Strike Witches 2 | Guns and lolis?
ALRIGHT. Sometimes, Japan decides it would be cool to do something like this, a weird concept like Strike Witches. Loli + Guns = Strike Witches. This by far is a very interesting concept, and it seemed to have caught on with other more recent Anime.
However, nevertheless, it is time to explore the Anime that is Strike Witches 2. Yes, not Strike Witches 1 but 2 #TwoSeasons.
After discovering that Neuroi are capable of communication with humans and making peace with the nest above Gallia the Witches squads are now on a mission to re-establish communication when a sudden attack vanishes the Neuroi; they now discover a new and massive nest that just appeared covering almost all Europe. Ruthless and without mercy it annihilates allied forces along with Witches. Word of the attack reaches Fuso and a support battalion is deployed to rescue the survivors. Among the rescue team is the former Striker captain Mio Sakamoto and the now civilian Yoshika Miyafuji who want to save their dear friends. – MyAnimeList
Strike Witches 2 follows a very similar arrangement to the first series. While lacking in any real plot innovation, it expands on character development and adds some traditional “necessities” such as a beach episode. If you liked the first season despite its lacklustre plot, you probably enjoyed the character interactions. If that is the case then this series is for you. If you found the first series too ecchi, too boring, or just unorganized, you’ll find more of the same here.
I think they upped the animation budget for this sequel. Within the first five minutes, you can tell that more attention has been given to the battle scenes and the choreography. The overall animation style is identical to the first series, the only major change being that the setting has moved to the Mediterranean. My version this time was not the DVD release so there were lots of god rays. There is still significant CGI, especially towards the end of the series and with the Neuroi, but overall it isn’t too distracting.

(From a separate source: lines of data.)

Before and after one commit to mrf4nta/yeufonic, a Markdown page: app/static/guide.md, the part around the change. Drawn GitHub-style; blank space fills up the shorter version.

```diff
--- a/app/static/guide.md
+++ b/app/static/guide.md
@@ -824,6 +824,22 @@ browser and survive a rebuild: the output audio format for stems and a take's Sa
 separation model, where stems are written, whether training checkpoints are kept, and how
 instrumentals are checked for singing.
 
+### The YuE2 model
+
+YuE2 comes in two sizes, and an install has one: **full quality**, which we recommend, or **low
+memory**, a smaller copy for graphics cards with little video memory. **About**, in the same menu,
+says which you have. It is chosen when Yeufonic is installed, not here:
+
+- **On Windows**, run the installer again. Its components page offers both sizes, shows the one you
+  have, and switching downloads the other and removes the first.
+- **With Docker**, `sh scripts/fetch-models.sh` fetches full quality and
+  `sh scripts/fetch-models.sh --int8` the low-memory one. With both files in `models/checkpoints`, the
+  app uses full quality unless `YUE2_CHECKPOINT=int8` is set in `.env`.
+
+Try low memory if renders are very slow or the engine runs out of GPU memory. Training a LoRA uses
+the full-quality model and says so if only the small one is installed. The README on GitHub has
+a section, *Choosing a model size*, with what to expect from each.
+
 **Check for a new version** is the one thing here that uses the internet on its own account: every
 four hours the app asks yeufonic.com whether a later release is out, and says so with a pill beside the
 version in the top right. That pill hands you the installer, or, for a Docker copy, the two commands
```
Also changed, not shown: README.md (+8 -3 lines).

The OP is a refreshing mix that I find superior to the original’s OP. The ED reminds me way too much of the ED to Infinite Stratos, though in this case, Infinite Stratos is still better. Overall, they both fit the theme and mood of the series quite well. The BGM is similar to the first series with a heavy focus on military drums and orchestral instruments. The VAs are the same as the original series. Ascertain episodes focus on certain Witches, particularly those that didn’t get much attention in the first series, the airtime of the VAs differs significantly from the first series.
The story follows almost an identical path to the first series. The series starts and finishes with a plot focus but has lots of episodic episodes in the middle exploring character relations and histories. Like the first series, the ending is a rushed and pretty hilariously bad climax.
What bothered me the most was that a lot of unanswered questions that I had from the first series (that I hoped would be answered) were not. The only one that is really explored in depth is the origin of the name “witches”. Men are also portrayed in a slightly negative way in the series, like the first series. Either they are the useless people manning ships destined for destruction or are mysterious military big-wigs that seem more focused on the political impression that the loss of their men or witches. In summary, don’t expect much in this department.
Character interactions, if anything is even better in this series. Whereas Miyafuji spent the first series getting familiar to the other witches, now we see them interacting like normal friends. We also see a lot more of the personalities of some of the witches that were somewhat “shelved” in the first series. While there isn’t a terrible amount of actual development, seeing how their different personalities mesh was quite enjoyable, though mind some interactions are borderline yuri.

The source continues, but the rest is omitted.